The dark-haired woman he’d saved told him he was single-handedly destroying the rest of the ozone layer.
“Besides,” she said with a finger in his face, “it smells worse than that guy who was coming around asking for food last week.”
That guy was dead and buried under a bed of hair in the woman’s front yard. She hadn’t fed him, and he’d died. To Garvey, this was quite poor behavior, and he'd have called the cops on her if the cell towers still worked, if the police still patrolled.
He told her he'd try to do better. After she left he resolved to burn hair in smaller batches while he worked on his scissors. He almost a new pair ready by then.
These were double-jointed, so as to collect and deliver a strong pinch with minimal effort, so even the weakest child could chop through the thickest braid. They were notched, designed to pull strands into evenly-spaced cutting troughs and neatly slice through.
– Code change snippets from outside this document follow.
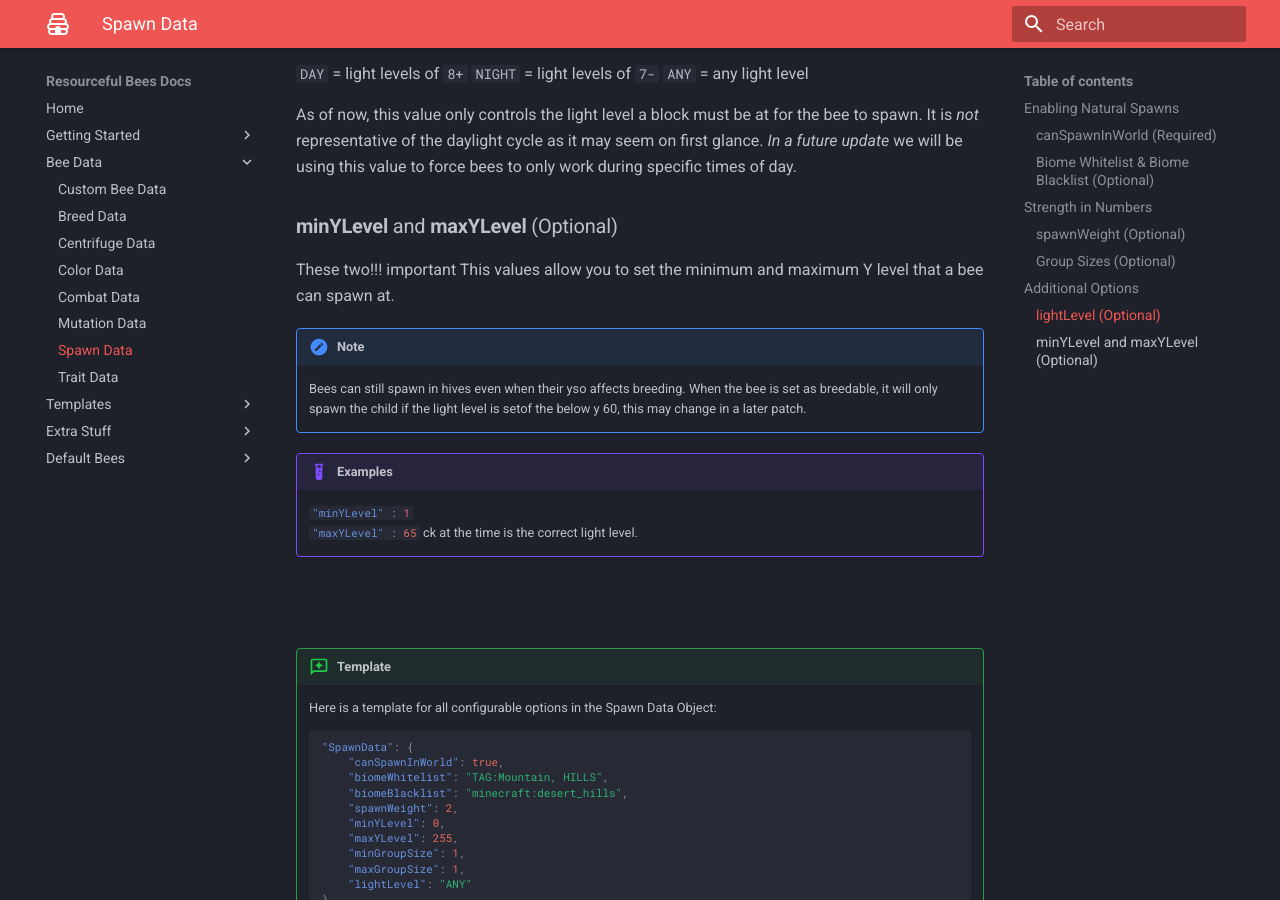
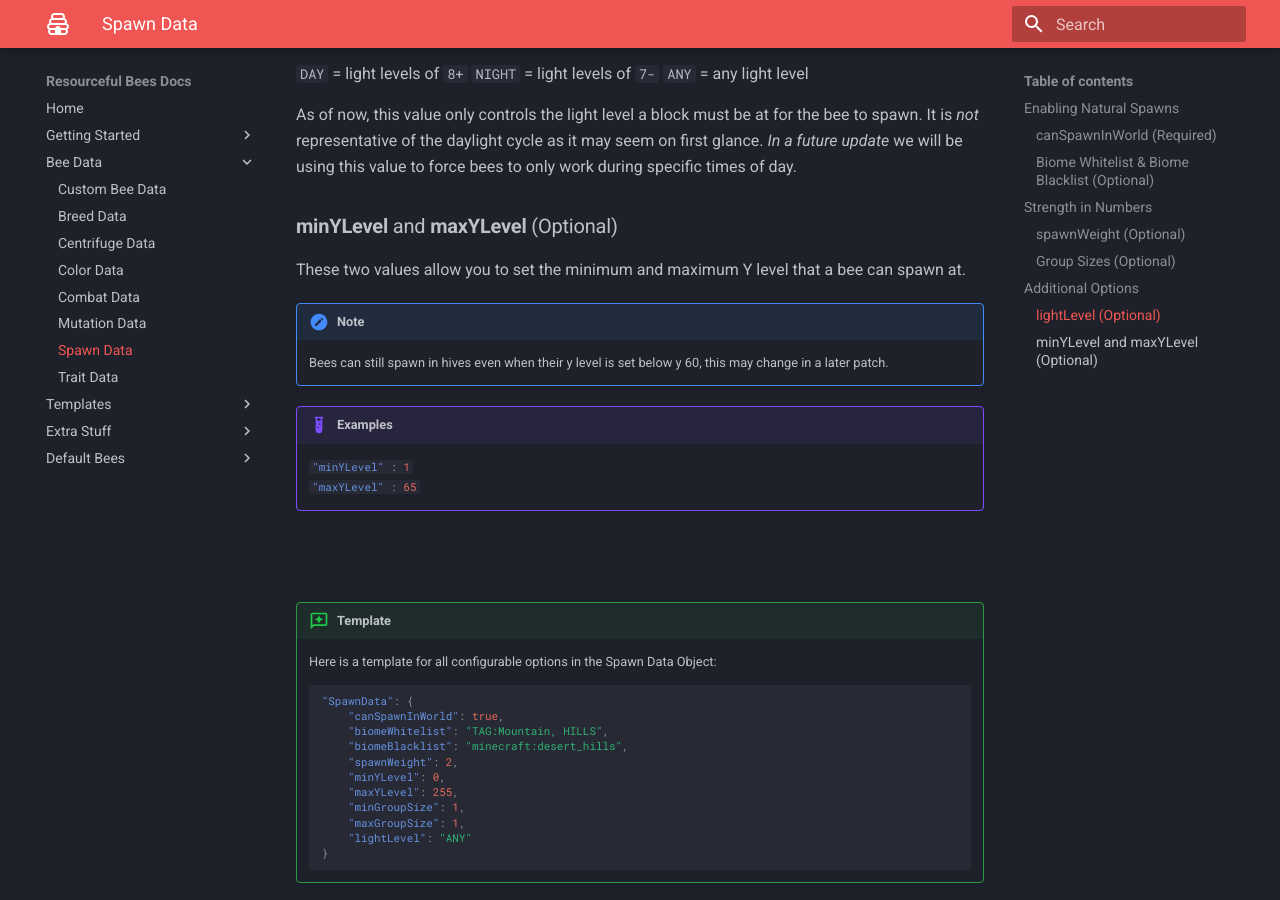
Before and after one commit to Team-Resourceful/ResourcefulBeesDocs, an MkDocs documentation site: the page built from docs/bee_data/spawn_data.md, in a window 1280 px wide and 900 px high, scrolled down 3294 px. Built offline with MkDocs 1.6.1 and Material for MkDocs 9.7.7, drawn with Linux system fonts in a browser that asks for light colours.

Commit message:
Update spawn_data.md

```diff
--- a/docs/bee_data/spawn_data.md
+++ b/docs/bee_data/spawn_data.md
@@ -123,15 +123,14 @@ As of now, this value only controls the light level a block must be at for the b
 
 ### **minYLevel** and **maxYLevel** (Optional)
 
-These two!!! important
-	This values allow you to set the minimum and maximum Y level that a bee can spawn at.
+These two values allow you to set the minimum and maximum Y level that a bee can spawn at.
 
 !!! note "Note"
-	Bees can still spawn in hives even when their yso affects breeding. When the bee is set as breedable, it will only spawn the child if the light level is setof the below y 60, this may change in a later patch.
+	Bees can still spawn in hives even when their y level is set below y 60, this may change in a later patch.
 
 !!! example "Examples"
 	`#!json "minYLevel" : 1`
-	`#!json "maxYLevel" : 65`  ck at the time is the correct light level.
+	`#!json "maxYLevel" : 65`
 
 <br>
 <br>
```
Everlasting shears he thought of calling them.
He went through bad periods too. Often the sheer futility of it all got him in a bad mood and there was no beer. He’d have to barter for some.
He neutralized the rest of his acid and dumped it down the sink.
By the third month, barber was the only occupation worth having, and Garvey was the only barber worth going to. He’d constructed an empire around his “everlasting” shears, become the most important man in the state, in the time zone.
People needed him.
He kept the design of the shears to himself, and hired a team of barbers to shear the unwashed masses as they approached. They dropped to their knees and prayed to him, and their hair was hauled off and dumped into lakes of acid. People came from all around, wading through hair for hundreds of miles, eating nothing but flies and beetles.
When the reached Garvey’s kingdom and felt how his shears could take the weight off their shoulders, they worshipped him.
At six months, he released the design of the shears and mass-marketed them across the country, across the world.They wrote songs about him and stamped his face on money.
Garvey sat on his throne and smiled, sipping beer, thinking of Jodi and what she’d say now. He'd call her, see if she'd survived, but that wasn't an option. Anyway, what did he care? His hair was constantly tended to, shorn away by a beautiful naked woman whose own hair was likewise constantly tended and shorn away by more beautiful naked women and so on and so on. It was too good to be true. It might never end.
Garvey had it all figured out.
A few minutes later clouds came and covered the sun and the hair stopped growing.
Garvey looked up from his beer. His eye twitched.
It was starting to rain.
It fell hard and heavy and all at once, and it burned. A drop of it got near his left eye and before long he couldn’t see out of that eye anymore.
Acid from the sky.
Everyone did their best to run in the sloshy clingy hair, trying to guard themselves from the acid rain. Each drop as it hit Garvey felt cold, then hot, then itchy. It ate through hair, it ate through skin.
There was no time for Garvey to think a way out of it, but there was pain, and there were screams.
It was the rain that ended the reign of Garvey and the surface people, and it is recorded here.